◆ **Work order**
Find how many lines in the material below contain the word "Date" and give only that number.

◆ **Information**
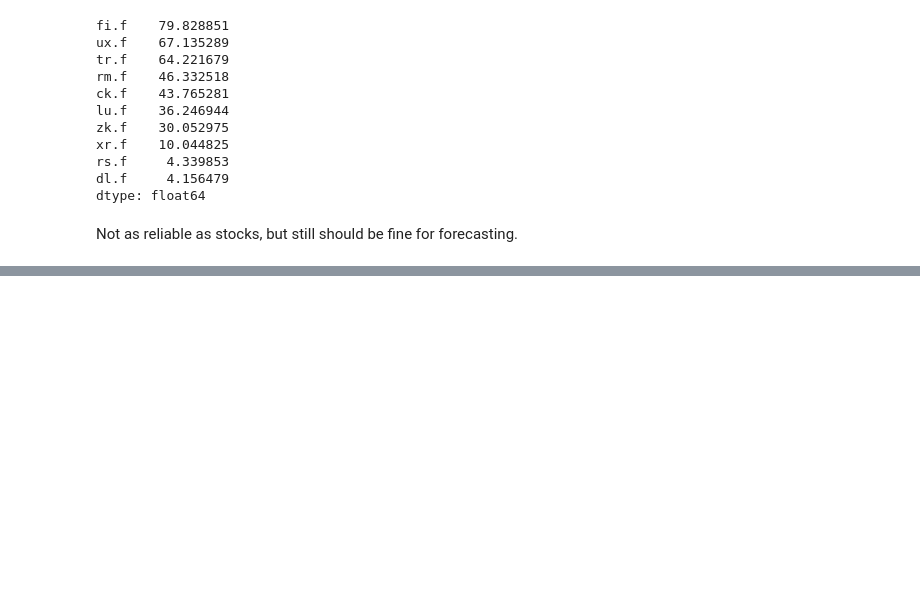
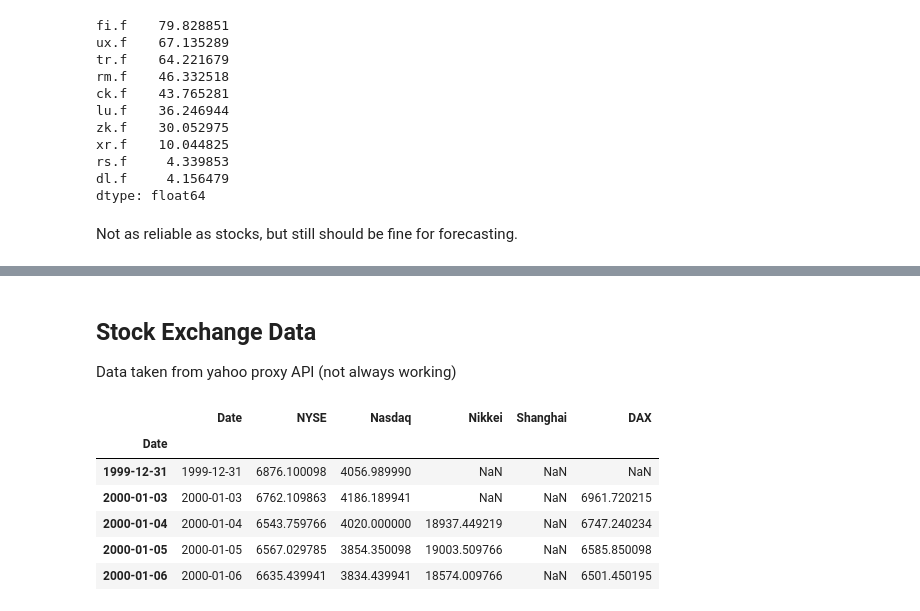
Before and after one commit to kowaalczyk/quant-invest, a Jupyter notebook: AdditionalData.ipynb, the cells around one changed output, grey strips where cells are left out. Cells and saved outputs as stored; diff of their text form; code cells hidden in the pictures; blank space fills up the shorter version.

```diff
--- a/DatasetCreation.ipynb
+++ b/AdditionalData.ipynb
@@ -241,0 +272,16 @@ all_indices_daily_close.to_csv(csv_all_indices_path, index=True)
+# %% [markdown]
+## Stock Exchange Data
+Data taken from yahoo proxy API (not always working)
+# %%
+stock_exchange = pd.read_csv('input/stock_exchange.csv')
+stock_exchange.index = pd.to_datetime(stock_exchange['Date'])
+stock_exchange['Date'] = pd.to_datetime(stock_exchange['Date'])
+stock_exchange.head()
+# %% [output]
+|  | Date | NYSE | Nasdaq | Nikkei | Shanghai | DAX |
+| Date |  |  |  |  |  |  |
+| 1999-12-31 | 1999-12-31 | 6876.100098 | 4056.989990 | NaN | NaN | NaN |
+| 2000-01-03 | 2000-01-03 | 6762.109863 | 4186.189941 | NaN | NaN | 6961.720215 |
+| 2000-01-04 | 2000-01-04 | 6543.759766 | 4020.000000 | 18937.449219 | NaN | 6747.240234 |
+| 2000-01-05 | 2000-01-05 | 6567.029785 | 3854.350098 | 19003.509766 | NaN | 6585.850098 |
+| 2000-01-06 | 2000-01-06 | 6635.439941 | 3834.439941 | 18574.009766 | NaN | 6501.450195 |
```
Also changed, not shown: parts of 12 cells of this notebook, 5 other files.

◆ **Solution below**
4